Collected data entries
━━━━━━

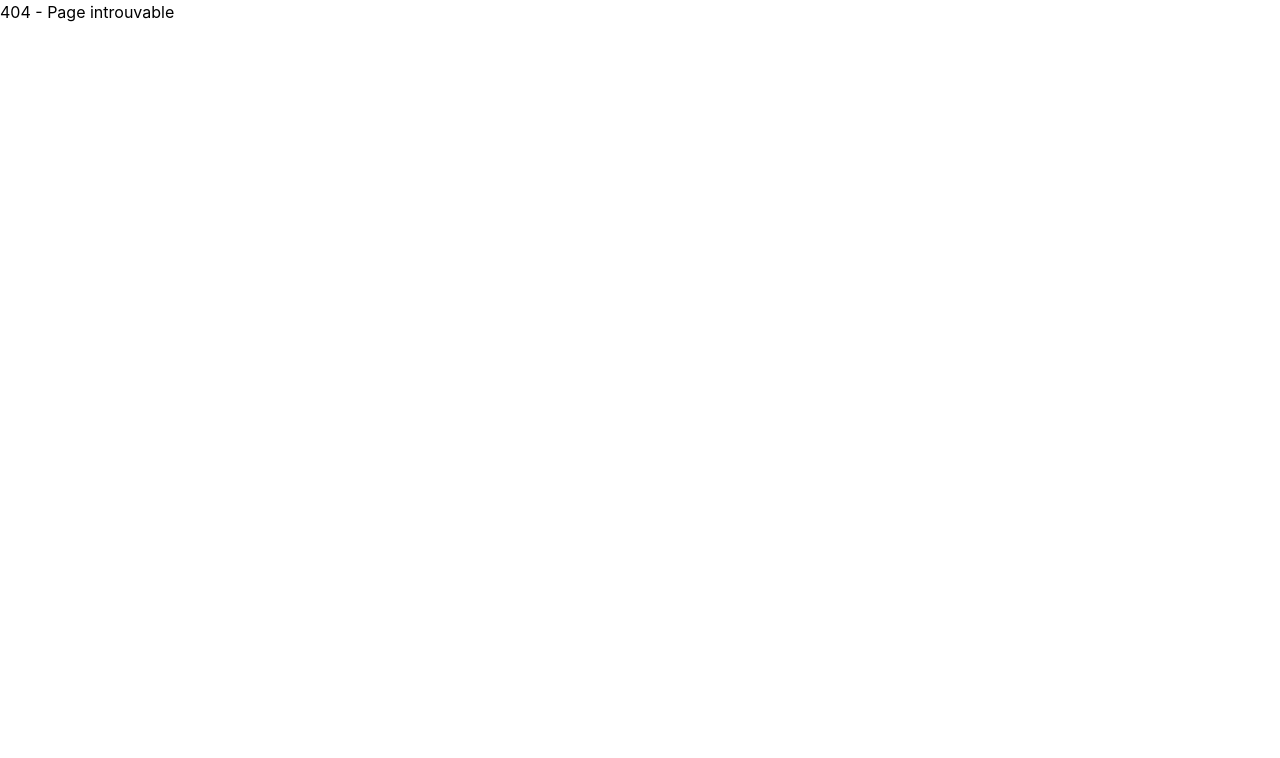
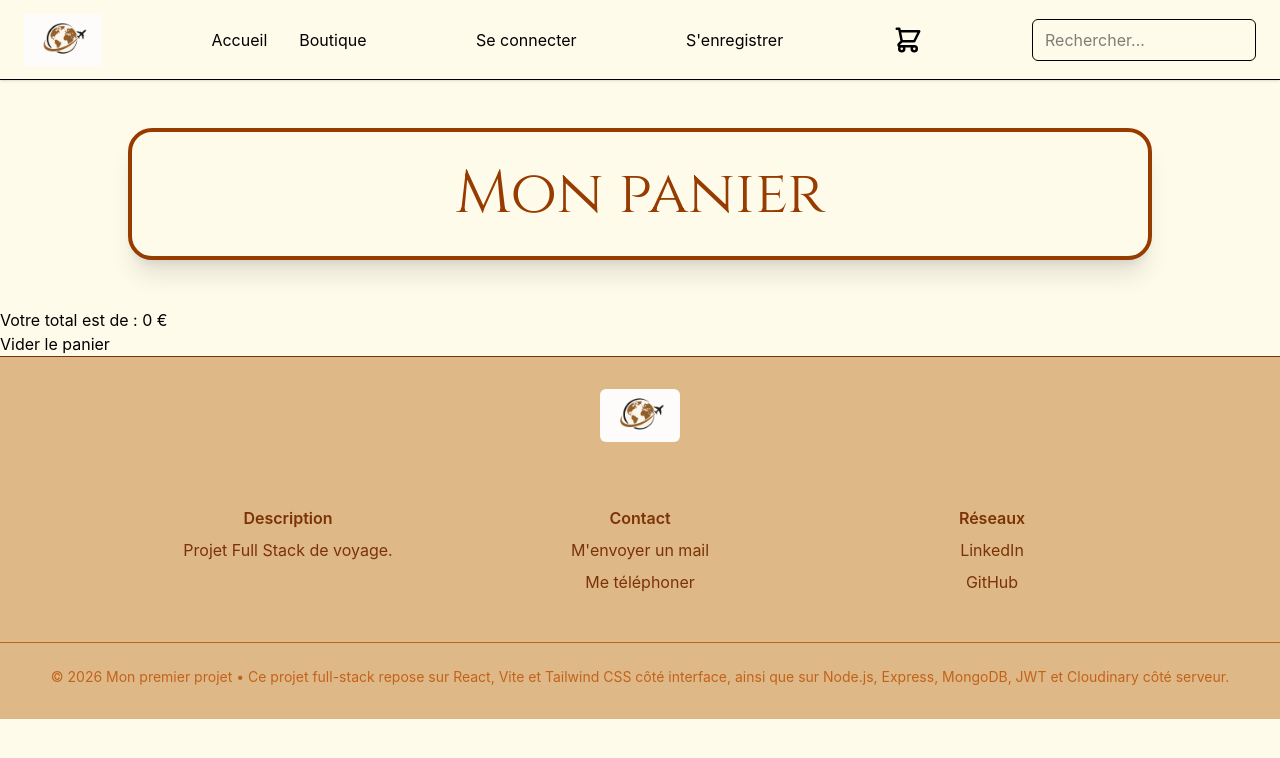
Before and after one commit to cyrilfoucher/first-fullstack, a React (Vite) app in the folder frontend/: page /panier in a window 1280 px wide. Before the commit this address had no page. Shown: the top 758 px of the page. Built offline with nearby package versions, Linux system fonts and the light colour scheme.

Commit message:
feat: ajout du panier avec Context API et gestion des quantités

```diff
--- a/frontend/src/components/common/navbar/NavActions.jsx
+++ b/frontend/src/components/common/navbar/NavActions.jsx
@@ -1,8 +1,13 @@
 import { NavLink } from "react-router-dom";
 import SearchBar from "../../ui/SearchBar.jsx";
 import { useNavigate } from "react-router-dom";
+import { HiOutlineShoppingCart } from "react-icons/hi";
+import { useContext } from "react";
+import CartContext from "../../../contexts/CartContext.jsx";
 
 function NavbarActions() {
+  const { panier } = useContext(CartContext);
+  const nombreArticles = panier.reduce((total, item) => total + item.quantite, 0);
   const token = localStorage.getItem("token");
   const navigate = useNavigate();
   function logout() {
@@ -33,6 +38,15 @@ function NavbarActions() {
           <NavLink to="/register">S'enregistrer</NavLink>
         </>
       )}
+      <NavLink to="/panier" className="relative">
+        <HiOutlineShoppingCart className="text-3xl" />
+
+        {nombreArticles > 0 && (
+          <span className="absolute -top-2 -right-2 flex h-5 w-5 items-center justify-center rounded-full bg-red-600 text-xs text-white">
+            {nombreArticles}
+          </span>
+        )}
+      </NavLink>
 
       <SearchBar />
     </>
--- a/frontend/src/contexts/CartContext.jsx
+++ b/frontend/src/contexts/CartContext.jsx
@@ -4,7 +4,69 @@ const CartContext = createContext();
 
 export function CartProvider({ children }) {
   const [panier, setPanier] = useState([]);
-  return <CartContext.Provider value={{ panier, setPanier }}>{children}</CartContext.Provider>;
+  function ajouterAuPanier(produit) {
+    const itemExistant = panier.find((item) => item.produit._id === produit._id);
+
+    if (itemExistant) {
+      setPanier(
+        panier.map((item) => {
+          if (item.produit._id === produit._id) {
+            return {
+              ...item,
+              quantite: item.quantite + 1,
+            };
+          }
+
+          return item;
+        })
+      );
+
+      return;
+    }
+
+    setPanier([
+      ...panier,
+      {
+        produit,
+        quantite: 1,
+      },
+    ]);
+  }
+  function removeProduit(produit) {
+    const itemExistant = panier.find((item) => item.produit._id === produit._id);
+    if (itemExistant.quantite === 1) {
+      setPanier(panier.filter((item) => item.produit._id !== produit._id));
+      return;
+    } else {
+      setPanier(
+        panier.map((item) => {
+          if (item.produit._id === produit._id) {
+            return {
+              ...item,
+              quantite: item.quantite - 1,
+            };
+          }
+
+          return item;
+        })
+      );
+
+      return;
+    }
+  }
+  function deleteProduit(produit) {
+    setPanier(panier.filter((item) => item.produit._id !== produit._id));
+  }
+  function clearPanier() {
+    setPanier([]);
+  }
+  return (
+    <CartContext.Provider
+      value={{ panier, setPanier, ajouterAuPanier, removeProduit, deleteProduit, clearPanier }}
+    >
+      {children}
+    </CartContext.Provider>
+  );
 }
 
 export default CartContext;
--- a/frontend/src/pages/Boutique.jsx
+++ b/frontend/src/pages/Boutique.jsx
@@ -7,7 +7,7 @@ function Boutique() {
   const [loading, setLoading] = useState(false);
   const [error, setError] = useState("");
   const [produits, setProduits] = useState([]);
-  const { panier, setPanier } = useContext(CartContext);
+  const { ajouterAuPanier } = useContext(CartContext);
   useEffect(() => {
     async function chargerProduits() {
       setError("");
@@ -27,35 +27,6 @@ function Boutique() {
   if (loading) {
     return <p>Chargement...</p>;
   }
-  function ajouterAuPanier(produit) {
-    const itemExistant = panier.find((item) => item.produit._id === produit._id);
-
-    if (itemExistant) {
-      setPanier(
-        panier.map((item) => {
-          if (item.produit._id === produit._id) {
-            return {
-              ...item,
-              quantite: item.quantite + 1,
-            };
-          }
-
-          return item;
-        })
-      );
-
-      return;
-    }
-
-    setPanier([
-      ...panier,
-      {
-        produit,
-        quantite: 1,
-      },
-    ]);
-  }
-  console.log(panier);
   return (
     <>
       <PageHeader title="Boutique" />
--- /dev/null
+++ b/frontend/src/pages/Panier.jsx
@@ -0,0 +1,30 @@
+import { useContext } from "react";
+import CartContext from "../contexts/CartContext";
+import PageHeader from "../components/common/header/PageHeader";
+
+function Panier() {
+  const { panier, removeProduit, deleteProduit, ajouterAuPanier, clearPanier } =
+    useContext(CartContext);
+  const prixTotal = panier.reduce((total, item) => total + item.produit.prix * item.quantite, 0);
+
+  return (
+    <>
+      <PageHeader title="Mon panier" />
+      {panier.map((item) => (
+        <div key={item.produit._id}>
+          <img src={item.produit.image} alt={item.produit.description} />
+          <p>{item.produit.titre}</p>
+          <p>{item.produit.prix} €</p>
+          <p>Quantité : {item.quantite}</p>
+          <p>Sous-total: {item.quantite * item.produit.prix} €</p>
+          <button onClick={() => ajouterAuPanier(item.produit)}>+</button>
+          <button onClick={() => removeProduit(item.produit)}>-</button>
+          <button onClick={() => deleteProduit(item.produit)}>Supprimer</button>
+        </div>
+      ))}
+      <h2>Votre total est de : {prixTotal} €</h2>
+      <button onClick={clearPanier}>Vider le panier</button>
+    </>
+  );
+}
+export default Panier;
--- a/frontend/src/routes/AppRoutes.jsx
+++ b/frontend/src/routes/AppRoutes.jsx
@@ -12,6 +12,7 @@ import Produits from "../pages/admin/Produits.jsx";
 import AjouterProduit from "../pages/admin/AjouterProduit.jsx";
 import ModifierProduit from "../pages/admin/ModifierProduit.jsx";
 import ProtectedRoute from "./ProtectedRoute.jsx";
+import Panier from "../pages/Panier.jsx";
 
 function AppRoutes() {
   return (
@@ -21,6 +22,7 @@ function AppRoutes() {
         <Route path="/login" element={<Login />} />
         <Route path="/register" element={<Register />} />
         <Route path="/boutique" element={<Boutique />} />
+        <Route path="/panier" element={<Panier />} />
         <Route
           path="/compte"
           element={
```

━━━━━━

### What to produce
Without the pictures, write out every entry exactly as it appears.

### Reply to the task
Before and after one commit to cyrilfoucher/first-fullstack, a React (Vite) app in the folder frontend/: page /panier in a window 1280 px wide. Before the commit this address had no page. Shown: the top 758 px of the page. Built offline with nearby package versions, Linux system fonts and the light colour scheme.

Commit message:
feat: ajout du panier avec Context API et gestion des quantités

```diff
--- a/frontend/src/components/common/navbar/NavActions.jsx
+++ b/frontend/src/components/common/navbar/NavActions.jsx
@@ -1,8 +1,13 @@
 import { NavLink } from "react-router-dom";
 import SearchBar from "../../ui/SearchBar.jsx";
 import { useNavigate } from "react-router-dom";
+import { HiOutlineShoppingCart } from "react-icons/hi";
+import { useContext } from "react";
+import CartContext from "../../../contexts/CartContext.jsx";
 
 function NavbarActions() {
+  const { panier } = useContext(CartContext);
+  const nombreArticles = panier.reduce((total, item) => total + item.quantite, 0);
   const token = localStorage.getItem("token");
   const navigate = useNavigate();
   function logout() {
@@ -33,6 +38,15 @@ function NavbarActions() {
           <NavLink to="/register">S'enregistrer</NavLink>
         </>
       )}
+      <NavLink to="/panier" className="relative">
+        <HiOutlineShoppingCart className="text-3xl" />
+
+        {nombreArticles > 0 && (
+          <span className="absolute -top-2 -right-2 flex h-5 w-5 items-center justify-center rounded-full bg-red-600 text-xs text-white">
+            {nombreArticles}
+          </span>
+        )}
+      </NavLink>
 
       <SearchBar />
     </>
--- a/frontend/src/contexts/CartContext.jsx
+++ b/frontend/src/contexts/CartContext.jsx
@@ -4,7 +4,69 @@ const CartContext = createContext();
 
 export function CartProvider({ children }) {
   const [panier, setPanier] = useState([]);
-  return <CartContext.Provider value={{ panier, setPanier }}>{children}</CartContext.Provider>;
+  function ajouterAuPanier(produit) {
+    const itemExistant = panier.find((item) => item.produit._id === produit._id);
+
+    if (itemExistant) {
+      setPanier(
+        panier.map((item) => {
+          if (item.produit._id === produit._id) {
+            return {
+              ...item,
+              quantite: item.quantite + 1,
+            };
+          }
+
+          return item;
+        })
+      );
+
+      return;
+    }
+
+    setPanier([
+      ...panier,
+      {
+        produit,
+        quantite: 1,
+      },
+    ]);
+  }
+  function removeProduit(produit) {
+    const itemExistant = panier.find((item) => item.produit._id === produit._id);
+    if (itemExistant.quantite === 1) {
+      setPanier(panier.filter((item) => item.produit._id !== produit._id));
+      return;
+    } else {
+      setPanier(
+        panier.map((item) => {
+          if (item.produit._id === produit._id) {
+            return {
+              ...item,
+              quantite: item.quantite - 1,
+            };
+          }
+
+          return item;
+        })
+      );
+
+      return;
+    }
+  }
+  function deleteProduit(produit) {
+    setPanier(panier.filter((item) => item.produit._id !== produit._id));
+  }
+  function clearPanier() {
+    setPanier([]);
+  }
+  return (
+    <CartContext.Provider
+      value={{ panier, setPanier, ajouterAuPanier, removeProduit, deleteProduit, clearPanier }}
+    >
+      {children}
+    </CartContext.Provider>
+  );
 }
 
 export default CartContext;
--- a/frontend/src/pages/Boutique.jsx
+++ b/frontend/src/pages/Boutique.jsx
@@ -7,7 +7,7 @@ function Boutique() {
   const [loading, setLoading] = useState(false);
   const [error, setError] = useState("");
   const [produits, setProduits] = useState([]);
-  const { panier, setPanier } = useContext(CartContext);
+  const { ajouterAuPanier } = useContext(CartContext);
   useEffect(() => {
     async function chargerProduits() {
       setError("");
@@ -27,35 +27,6 @@ function Boutique() {
   if (loading) {
     return <p>Chargement...</p>;
   }
-  function ajouterAuPanier(produit) {
-    const itemExistant = panier.find((item) => item.produit._id === produit._id);
-
-    if (itemExistant) {
-      setPanier(
-        panier.map((item) => {
-          if (item.produit._id === produit._id) {
-            return {
-              ...item,
-              quantite: item.quantite + 1,
-            };
-          }
-
-          return item;
-        })
-      );
-
-      return;
-    }
-
-    setPanier([
-      ...panier,
-      {
-        produit,
-        quantite: 1,
-      },
-    ]);
-  }
-  console.log(panier);
   return (
     <>
       <PageHeader title="Boutique" />
--- /dev/null
+++ b/frontend/src/pages/Panier.jsx
@@ -0,0 +1,30 @@
+import { useContext } from "react";
+import CartContext from "../contexts/CartContext";
+import PageHeader from "../components/common/header/PageHeader";
+
+function Panier() {
+  const { panier, removeProduit, deleteProduit, ajouterAuPanier, clearPanier } =
+    useContext(CartContext);
+  const prixTotal = panier.reduce((total, item) => total + item.produit.prix * item.quantite, 0);
+
+  return (
+    <>
+      <PageHeader title="Mon panier" />
+      {panier.map((item) => (
+        <div key={item.produit._id}>
+          <img src={item.produit.image} alt={item.produit.description} />
+          <p>{item.produit.titre}</p>
+          <p>{item.produit.prix} €</p>
+          <p>Quantité : {item.quantite}</p>
+          <p>Sous-total: {item.quantite * item.produit.prix} €</p>
+          <button onClick={() => ajouterAuPanier(item.produit)}>+</button>
+          <button onClick={() => removeProduit(item.produit)}>-</button>
+          <button onClick={() => deleteProduit(item.produit)}>Supprimer</button>
+        </div>
+      ))}
+      <h2>Votre total est de : {prixTotal} €</h2>
+      <button onClick={clearPanier}>Vider le panier</button>
+    </>
+  );
+}
+export default Panier;
--- a/frontend/src/routes/AppRoutes.jsx
+++ b/frontend/src/routes/AppRoutes.jsx
@@ -12,6 +12,7 @@ import Produits from "../pages/admin/Produits.jsx";
 import AjouterProduit from "../pages/admin/AjouterProduit.jsx";
 import ModifierProduit from "../pages/admin/ModifierProduit.jsx";
 import ProtectedRoute from "./ProtectedRoute.jsx";
+import Panier from "../pages/Panier.jsx";
 
 function AppRoutes() {
   return (
@@ -21,6 +22,7 @@ function AppRoutes() {
         <Route path="/login" element={<Login />} />
         <Route path="/register" element={<Register />} />
         <Route path="/boutique" element={<Boutique />} />
+        <Route path="/panier" element={<Panier />} />
         <Route
           path="/compte"
           element={
```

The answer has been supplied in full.